Gosnold Will Offer Treatment For Addicts Affected By Clinic Closings
By: Brent Runyon
The arrest last week of a Brookline doctor and the closure of 29 of his Preventive Medicine addiction treatment clinics across the state, including an office in Homeport on Gifford Street, Falmouth, and offices in Barnstable, and Sandwich, have resulted in Gosnold on Cape Cod offering new services for patients affected by the closings.
Gosnold President and CEO Raymond V. Tamasi said that the closure of the Preventive Medicine clinics last week that specialized in outpatient treatment for opiate addicts, has created an emergency for addicts in treatment.
Effective October 3, a Gosnold physician and counselors will be available to see patients in Gosnold’s Centerville clinic.

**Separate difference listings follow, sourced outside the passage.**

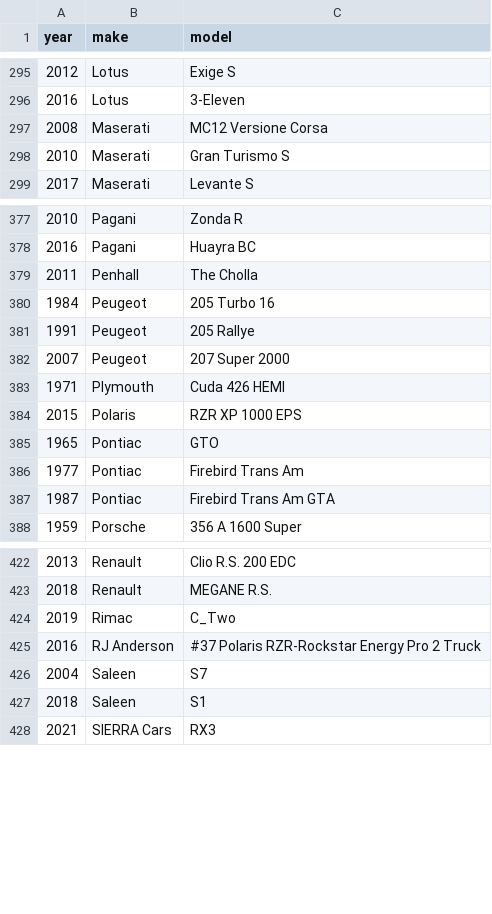
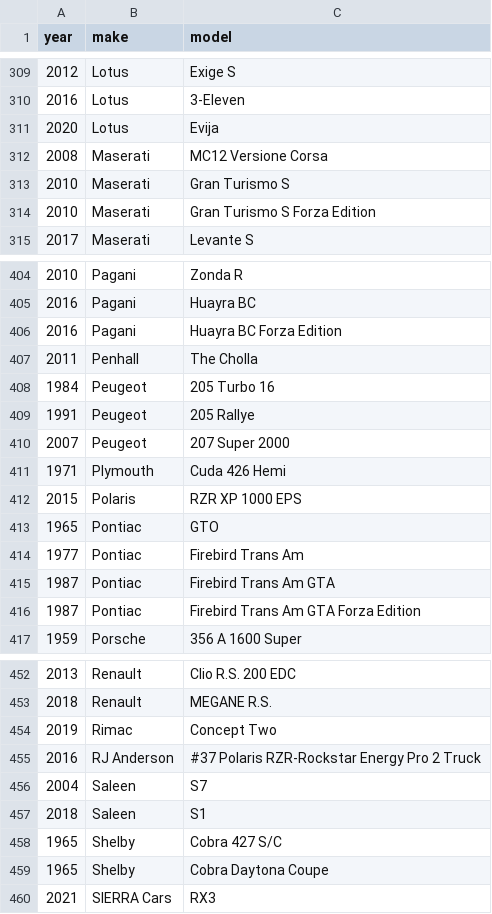
Before and after one commit to eswat2/mock-fh5, a CSV file: utils/fh5-raw.csv, drawn as a sheet; only a part is shown, gaps mark what is left out; the diff covers the shown part only.

```diff
--- a/utils/fh5-raw.csv
+++ b/utils/fh5-raw.csv
@@ -296,4 +310,6 @@ year,make,model
 2016,Lotus,3-Eleven
+2020,Lotus,Evija
 2008,Maserati,MC12 Versione Corsa
 2010,Maserati,Gran Turismo S
+2010,Maserati,Gran Turismo S Forza Edition
 2017,Maserati,Levante S
@@ -378,2 +405,3 @@ year,make,model
 2016,Pagani,Huayra BC
+2016,Pagani,Huayra BC Forza Edition
 2011,Penhall,The Cholla
@@ -382,3 +410,3 @@ year,make,model
 2007,Peugeot,207 Super 2000
-1971,Plymouth,Cuda 426 HEMI
+1971,Plymouth,Cuda 426 Hemi
 2015,Polaris,RZR XP 1000 EPS
@@ -387,2 +415,3 @@ year,make,model
 1987,Pontiac,Firebird Trans Am GTA
+1987,Pontiac,Firebird Trans Am GTA Forza Edition
 1959,Porsche,356 A 1600 Super
@@ -423,3 +453,3 @@ year,make,model
 2018,Renault,MEGANE R.S.
-2019,Rimac,C_Two
+2019,Rimac,Concept Two
 2016,RJ Anderson,#37 Polaris RZR-Rockstar Energy Pro 2 Truck
@@ -427,2 +457,4 @@ year,make,model
 2018,Saleen,S1
+1965,Shelby,Cobra 427 S/C
+1965,Shelby,Cobra Daytona Coupe
 2021,SIERRA Cars,RX3
```
Also changed, not shown: 31 added rows, 1 removed row and 20 edited cells elsewhere in this file.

Mr. Tamasi said he expected 100 patients to take advantage of the new service.
Preventive Medicine clinics provided outpatient “de-addiction” services to patients who were recovering from opiate addiction, according to the company website.

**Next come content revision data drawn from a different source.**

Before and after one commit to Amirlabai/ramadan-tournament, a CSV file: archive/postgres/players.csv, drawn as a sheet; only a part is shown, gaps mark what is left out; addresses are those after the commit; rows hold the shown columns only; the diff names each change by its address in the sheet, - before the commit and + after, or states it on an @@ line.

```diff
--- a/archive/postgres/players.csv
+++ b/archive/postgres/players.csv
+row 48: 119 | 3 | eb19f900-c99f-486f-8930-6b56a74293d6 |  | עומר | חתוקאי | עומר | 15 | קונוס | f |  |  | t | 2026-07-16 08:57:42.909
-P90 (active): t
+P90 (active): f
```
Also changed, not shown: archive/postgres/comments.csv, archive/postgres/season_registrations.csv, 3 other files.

The treatment involved injecting a drug that eased the withdrawal symptoms, by blocking opiate receptors in the brain, significantly reducing the cravings associated with heroin and oxycodone, Mr. Tamasi said.
Mr. Tamasi said Gosnold plans to expand its services to accommodate the new patients permanently.

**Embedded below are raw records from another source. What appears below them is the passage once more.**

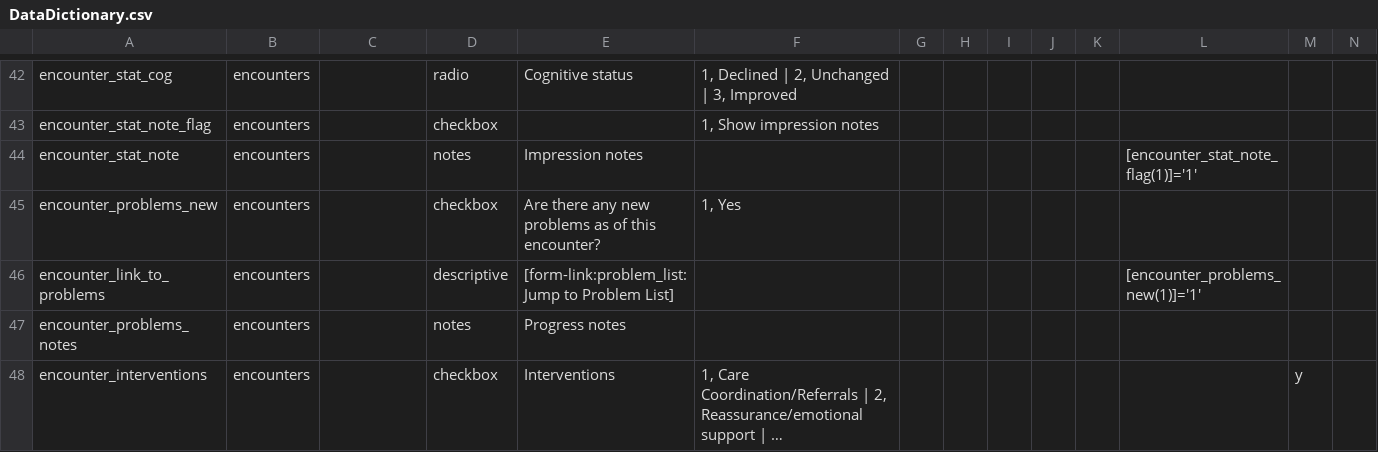
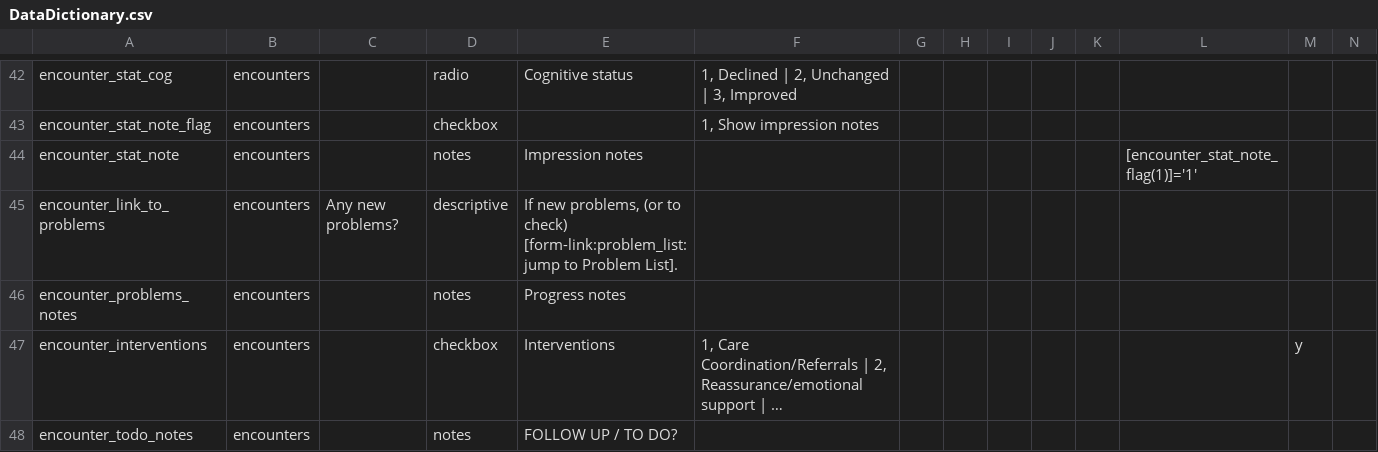
Before and after one commit to lcarlp/uvcnp, a CSV file: DataDictionary.csv, drawn as a sheet; only a part is shown, gaps mark what is left out; the shorter side is filled out with more unchanged rows; long unchanged cells end in …; removed rows and columns are numbered as before the commit, all else as after; rows hold the shown columns only; the diff names each change by its address in the sheet, - before the commit and + after, or states it on an @@ line.

Commit message:
Remove question about new problems from Encounters
Seemed  unnecessary.

```diff
--- a/DataDictionary.csv
+++ b/DataDictionary.csv
-row 45: encounter_problems_new | encounters |  | checkbox | Are there any new problems as of this encounter? | 1, Yes
-C45: (empty)
+C45: Any new problems?
-E45: [form-link:problem_list:Jump to Problem List]
+E45: If new problems, (or to check) [form-link:problem_list:jump to Problem List].
-L45: [encounter_problems_new(1)]='1'
+L45: (empty)
```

The opening of the new service is a direct response to the emergency created by the recent closings of addiction treatment centers in the area, and the arrest of the owner and founder of the clinics.
Last Tuesday, Massachusetts State Police arrested Dr. Punyamurtula S. Kishore, 61, at his home. He was arraigned the next day in Malden District Court on one count of Medicaid kickbacks, according to a statement from Brad Puffer, communications director for Massachusetts Attorney General Martha Coakley’s office.
Dr. Kishore pleaded not guilty and was held on $150,000 cash bail and ordered to surrender his passport and inform probation of any travel plans.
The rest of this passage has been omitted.